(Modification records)
########
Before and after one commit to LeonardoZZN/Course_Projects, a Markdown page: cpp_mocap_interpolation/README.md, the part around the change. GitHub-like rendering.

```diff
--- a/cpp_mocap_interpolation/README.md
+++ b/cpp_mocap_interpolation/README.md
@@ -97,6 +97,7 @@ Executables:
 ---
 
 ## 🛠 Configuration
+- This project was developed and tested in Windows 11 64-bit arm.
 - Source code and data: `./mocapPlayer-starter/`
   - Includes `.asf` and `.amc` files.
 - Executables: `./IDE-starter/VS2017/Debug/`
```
########
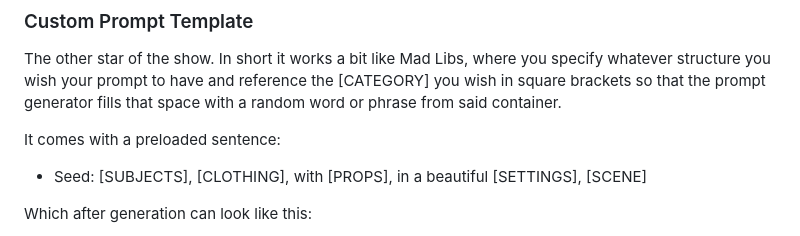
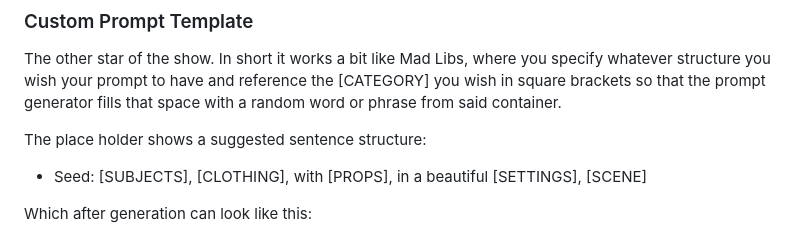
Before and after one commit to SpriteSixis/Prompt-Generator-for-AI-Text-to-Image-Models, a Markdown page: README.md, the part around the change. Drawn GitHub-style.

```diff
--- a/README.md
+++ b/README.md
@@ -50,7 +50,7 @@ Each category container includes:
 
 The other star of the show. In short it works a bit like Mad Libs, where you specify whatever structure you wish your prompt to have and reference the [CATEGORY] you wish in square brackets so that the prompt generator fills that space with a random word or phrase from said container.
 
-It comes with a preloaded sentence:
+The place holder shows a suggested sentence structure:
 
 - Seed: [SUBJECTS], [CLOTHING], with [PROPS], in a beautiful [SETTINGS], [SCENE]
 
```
########
• WHAT YOU SHOULD DO:
Look for the word "README". Copy out every line of the data that has it.

• SOLUTION:
Before and after one commit to LeonardoZZN/Course_Projects, a Markdown page: cpp_mocap_interpolation/README.md, the part around the change. GitHub-like rendering.
--- a/cpp_mocap_interpolation/README.md
+++ b/cpp_mocap_interpolation/README.md
Before and after one commit to SpriteSixis/Prompt-Generator-for-AI-Text-to-Image-Models, a Markdown page: README.md, the part around the change. Drawn GitHub-style.
--- a/README.md
+++ b/README.md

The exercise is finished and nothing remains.